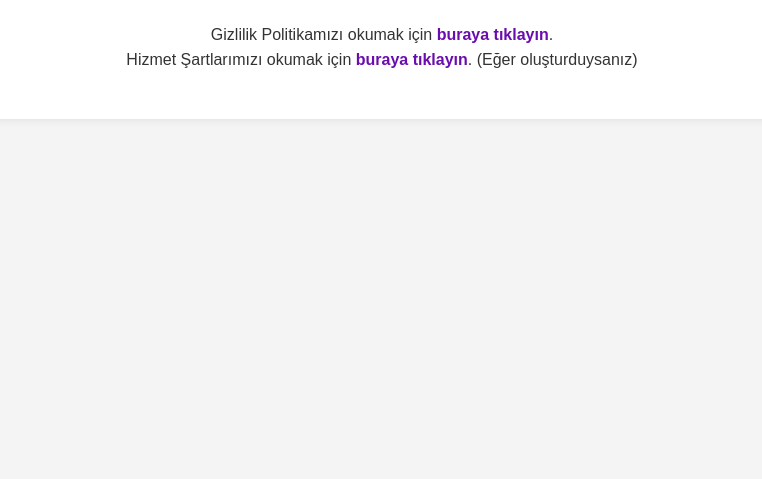
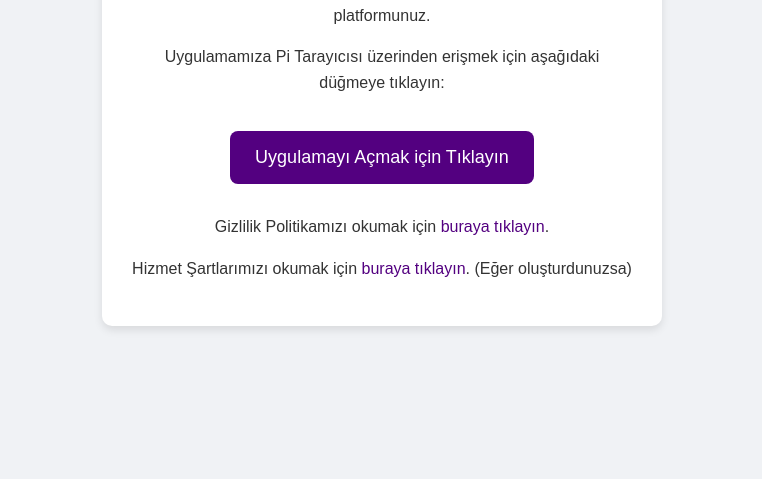
Before and after one commit to sipan2504/DZ-Pi-Piggy-Bank, a plain HTML site: page index.html in a window 1280 px wide. Shown: the part 321-800 px from the top of the page, without its empty margins (258-1020 px from the left). Drawn offline with Linux system fonts and the light colour scheme; a script that the page names is missing.

Commit message:
Update index.html

```diff
--- a/index.html
+++ b/index.html
@@ -1,51 +1,107 @@
 <!DOCTYPE html>
-<html>
+<html lang="tr">
 <head>
-    <title>DZ Pi Piggy Bank</title>
     <meta charset="UTF-8">
     <meta name="viewport" content="width=device-width, initial-scale=1.0">
+    <title>DZ Pi Piggy Bank Uygulaması</title>
     <style>
         body {
             font-family: Arial, sans-serif;
-            line-height: 1.6;
-            margin: 20px;
-            padding: 20px;
-            background-color: #f4f4f4;
+            display: flex;
+            justify-content: center;
+            align-items: center;
+            min-height: 100vh;
+            margin: 0;
+            background-color: #f0f2f5;
             color: #333;
             text-align: center;
         }
         .container {
-            max-width: 800px;
-            margin: auto;
-            background: #fff;
+            background-color: #fff;
             padding: 30px;
-            border-radius: 8px;
-            box-shadow: 0 0 10px rgba(0,0,0,0.1);
+            border-radius: 10px;
+            box-shadow: 0 4px 8px rgba(0, 0, 0, 0.1);
+            max-width: 500px;
+            width: 90%;
         }
         h1 {
-            color: #6a0dad; /* Pi Network moruna benzer */
+            color: #530080; /* Pi rengi */
+            margin-bottom: 20px;
+        }
+        p {
+            line-height: 1.6;
+            margin-bottom: 15px;
+        }
+        .button {
+            display: inline-block;
+            background-color: #530080; /* Pi rengi */
+            color: white;
+            padding: 12px 25px;
+            border-radius: 8px;
+            text-decoration: none;
+            font-size: 18px;
+            margin-top: 20px;
+            transition: background-color 0.3s ease;
+        }
+        .button:hover {
+            background-color: #6a00a0; /* Hover rengi */
         }
         a {
-            color: #6a0dad;
+            color: #530080;
             text-decoration: none;
-            font-weight: bold;
         }
         a:hover {
             text-decoration: underline;
         }
-        .button {
-            display: inline-block;
-            background-color: #6a0dad;
-            color: white;
-            padding: 10px 20px;
-            border-radius: 5px;
-            margin-top: 20px;
-            text-decoration: none;
-        }
-        .button:hover {
-            background-color: #530080;
-        }
     </style>
+
+    <script src="https://sdk.minepi.com/pi-sdk-client.js"></script>
+    <script>
+        // Pi SDK'yı başlat
+        Pi.init({
+            version: "2.0",
+            appName: "DZ Pi Piggy Bank", // Uygulamanızın adını doğrulayın
+            appId: "BURAYA_KENDI_UYGULAMA_ID_NIZI_YAPISTIRIN", // <<< BURASI ÇOK ÇOK ÖNEMLİ!
+
+            onReady: function() {
+                console.log("Pi SDK hazır!");
+                // Buraya Pi SDK ile ilgili başlangıç işlemleri eklenebilir.
+                // Örneğin, bir kullanıcı girişi düğmesini etkinleştirmek gibi.
+            },
+            onIncompletePaymentFound: function(payment) {
+                // Eğer tamamlanmamış bir ödeme bulunursa bu fonksiyon çalışır.
+                console.log("Tamamlanmamış ödeme bulundu:", payment);
+            },
+            onPaymentComplete: function(payment) {
+                // Bir ödeme başarıyla tamamlandığında bu fonksiyon çalışır.
+                console.log("Ödeme tamamlandı:", payment);
+            },
+            onCancel: function() {
+                // Kullanıcı bir işlemi iptal ettiğinde bu fonksiyon çalışır.
+                console.log("İşlem iptal edildi.");
+            },
+            onFail: function(error) {
+                // Pi SDK ile ilgili bir hata oluştuğunda bu fonksiyon çalışır.
+                console.error("Pi SDK hatası:", error);
+                // Hata mesajını kullanıcıya göstermek isteyebilirsiniz.
+                alert("Uygulama yüklenirken bir hata oluştu: " + error.message);
+            }
+        });
+
+        // "Uygulamayı Açmak İçin Tıklayın" düğmesine tıklandığında Pi SDK ile etkileşim başlatılabilir.
+        // Örneğin, kullanıcıyı Pi Network'e yönlendirmek veya kimlik doğrulamayı başlatmak için.
+        document.addEventListener('DOMContentLoaded', (event) => {
+            const openAppButton = document.querySelector('.button');
+            if (openAppButton) {
+                openAppButton.addEventListener('click', function(e) {
+                    e.preventDefault(); // Varsayılan bağlantı davranışını engeller
+                    // Burada Pi.authenticate() veya Pi.payments.makePayment() gibi Pi SDK fonksiyonlarını çağırabilirsiniz.
+                    // Örneğin: Pi.authenticate().then(auth => console.log(auth)).catch(err => console.error(err));
+                    alert("Uygulama açılıyor... (Pi SDK etkileşimi buradan başlar)");
+                });
+            }
+        });
+    </script>
 </head>
 <body>
     <div class="container">
@@ -53,14 +109,14 @@
         <p>Ailenizin geleceği için Pi birikimi yapmanıza yardımcı olan platformunuz.</p>
         <p>Uygulamamıza Pi Tarayıcısı üzerinden erişmek için aşağıdaki düğmeye tıklayın:</p>
         <p>
-            <a href="#" class="button" target="_blank">
-                Uygulamayı Açmak İçin Tıklayın
-            </a>
+            <a href="#" class="button" target="_blank">Uygulamayı Açmak için Tıklayın</a>
         </p>
+
         <p style="margin-top: 30px;">
-            Gizlilik Politikamızı okumak için <a href="privacy-policy.html" target="_blank">buraya tıklayın</a>.
-            <br>
-            Hizmet Şartlarımızı okumak için <a href="terms-of-service.html" target="_blank">buraya tıklayın</a>. (Eğer oluşturduysanız)
+            Gizlilik Politikamızı okumak için <a href="privacy.html" target="_blank">buraya tıklayın</a>.
+        </p>
+        <p>
+            Hizmet Şartlarımızı okumak için <a href="terms.html" target="_blank">buraya tıklayın</a>. (Eğer oluşturdunuzsa)
         </p>
     </div>
 </body>
```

______

→ **Directions**:
If a line of the records contains the word "decoration", count it; give only the total.

→ **Exercise response**:
4